Take every line from the records below that includes the word "window".

(Data shown Opens)

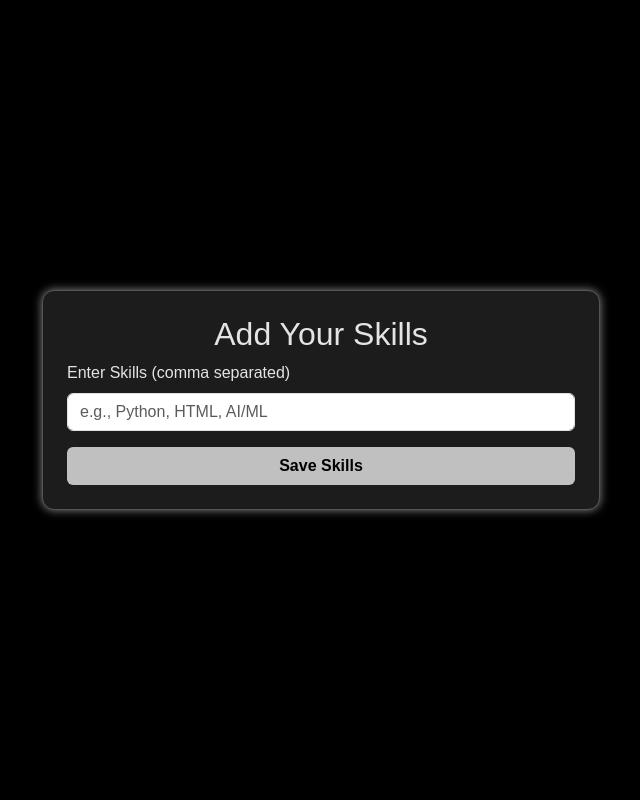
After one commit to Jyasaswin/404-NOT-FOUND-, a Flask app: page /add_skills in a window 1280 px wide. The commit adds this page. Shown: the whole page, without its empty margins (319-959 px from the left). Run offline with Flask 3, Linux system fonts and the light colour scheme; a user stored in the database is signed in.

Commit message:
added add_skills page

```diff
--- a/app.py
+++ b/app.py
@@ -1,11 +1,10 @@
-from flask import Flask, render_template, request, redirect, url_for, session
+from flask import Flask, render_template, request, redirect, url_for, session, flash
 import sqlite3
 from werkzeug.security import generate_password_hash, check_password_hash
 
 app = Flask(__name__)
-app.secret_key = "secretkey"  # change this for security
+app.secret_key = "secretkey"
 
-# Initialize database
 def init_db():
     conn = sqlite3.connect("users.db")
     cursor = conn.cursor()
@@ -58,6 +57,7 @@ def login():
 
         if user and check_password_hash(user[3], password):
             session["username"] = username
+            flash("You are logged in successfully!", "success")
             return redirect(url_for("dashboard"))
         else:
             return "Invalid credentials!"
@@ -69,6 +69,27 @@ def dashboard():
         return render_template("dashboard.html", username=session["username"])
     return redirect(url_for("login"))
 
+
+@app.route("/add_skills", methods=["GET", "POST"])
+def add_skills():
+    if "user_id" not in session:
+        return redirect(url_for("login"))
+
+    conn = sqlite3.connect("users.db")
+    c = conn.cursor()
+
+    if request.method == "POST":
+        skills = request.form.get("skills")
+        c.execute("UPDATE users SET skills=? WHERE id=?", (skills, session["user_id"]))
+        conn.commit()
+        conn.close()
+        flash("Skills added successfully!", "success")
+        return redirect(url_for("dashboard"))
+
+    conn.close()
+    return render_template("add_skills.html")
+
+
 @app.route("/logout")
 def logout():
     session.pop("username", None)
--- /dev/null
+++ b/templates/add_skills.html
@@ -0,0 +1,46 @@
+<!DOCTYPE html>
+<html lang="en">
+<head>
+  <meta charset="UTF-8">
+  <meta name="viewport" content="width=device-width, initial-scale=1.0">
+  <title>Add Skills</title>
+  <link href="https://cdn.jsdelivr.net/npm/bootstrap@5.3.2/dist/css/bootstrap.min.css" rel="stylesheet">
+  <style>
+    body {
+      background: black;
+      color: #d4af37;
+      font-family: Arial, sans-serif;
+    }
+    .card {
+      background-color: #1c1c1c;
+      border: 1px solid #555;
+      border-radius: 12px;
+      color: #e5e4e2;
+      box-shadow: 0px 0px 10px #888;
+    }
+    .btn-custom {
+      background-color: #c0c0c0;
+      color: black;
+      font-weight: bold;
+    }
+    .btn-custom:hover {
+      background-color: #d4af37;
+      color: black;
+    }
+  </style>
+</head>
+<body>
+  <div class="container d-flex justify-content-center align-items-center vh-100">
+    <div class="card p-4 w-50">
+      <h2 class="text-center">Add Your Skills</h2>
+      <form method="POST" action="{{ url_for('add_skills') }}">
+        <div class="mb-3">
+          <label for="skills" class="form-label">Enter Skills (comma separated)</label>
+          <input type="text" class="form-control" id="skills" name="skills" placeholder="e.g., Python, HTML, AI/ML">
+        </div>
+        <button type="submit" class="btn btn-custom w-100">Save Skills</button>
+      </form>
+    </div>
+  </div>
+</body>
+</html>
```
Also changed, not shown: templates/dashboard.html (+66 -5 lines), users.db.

(Data shown Closes)
(Data shown Opens)

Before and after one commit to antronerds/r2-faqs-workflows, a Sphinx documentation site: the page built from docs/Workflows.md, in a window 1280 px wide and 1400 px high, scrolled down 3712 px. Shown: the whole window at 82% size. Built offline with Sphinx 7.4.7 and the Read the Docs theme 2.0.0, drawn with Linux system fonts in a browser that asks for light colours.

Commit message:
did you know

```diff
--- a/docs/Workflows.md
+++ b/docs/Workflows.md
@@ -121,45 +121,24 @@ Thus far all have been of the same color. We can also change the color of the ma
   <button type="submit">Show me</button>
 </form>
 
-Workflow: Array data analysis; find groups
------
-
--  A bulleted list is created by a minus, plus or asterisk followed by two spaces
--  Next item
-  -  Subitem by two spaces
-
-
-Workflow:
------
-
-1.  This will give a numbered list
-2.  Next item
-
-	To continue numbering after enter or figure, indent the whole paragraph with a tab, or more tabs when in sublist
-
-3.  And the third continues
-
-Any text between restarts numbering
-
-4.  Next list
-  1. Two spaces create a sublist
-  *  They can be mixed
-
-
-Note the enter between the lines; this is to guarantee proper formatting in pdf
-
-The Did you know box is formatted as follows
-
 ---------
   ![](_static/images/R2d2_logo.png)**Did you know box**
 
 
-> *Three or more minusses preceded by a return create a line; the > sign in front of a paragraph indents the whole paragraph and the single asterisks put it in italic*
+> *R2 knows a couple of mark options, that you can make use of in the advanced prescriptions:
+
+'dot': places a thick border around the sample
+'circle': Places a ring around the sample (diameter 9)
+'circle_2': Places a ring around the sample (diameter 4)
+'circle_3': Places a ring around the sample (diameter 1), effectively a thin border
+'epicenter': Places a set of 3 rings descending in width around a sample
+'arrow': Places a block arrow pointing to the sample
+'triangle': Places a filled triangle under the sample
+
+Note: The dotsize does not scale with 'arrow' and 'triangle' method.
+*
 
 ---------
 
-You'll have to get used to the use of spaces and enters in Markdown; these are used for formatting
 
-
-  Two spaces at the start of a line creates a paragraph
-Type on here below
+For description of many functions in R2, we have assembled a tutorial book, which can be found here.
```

(Data shown Closes)

## [Written answer]
After one commit to Jyasaswin/404-NOT-FOUND-, a Flask app: page /add_skills in a window 1280 px wide. The commit adds this page. Shown: the whole page, without its empty margins (319-959 px from the left). Run offline with Flask 3, Linux system fonts and the light colour scheme; a user stored in the database is signed in.
Before and after one commit to antronerds/r2-faqs-workflows, a Sphinx documentation site: the page built from docs/Workflows.md, in a window 1280 px wide and 1400 px high, scrolled down 3712 px. Shown: the whole window at 82% size. Built offline with Sphinx 7.4.7 and the Read the Docs theme 2.0.0, drawn with Linux system fonts in a browser that asks for light colours.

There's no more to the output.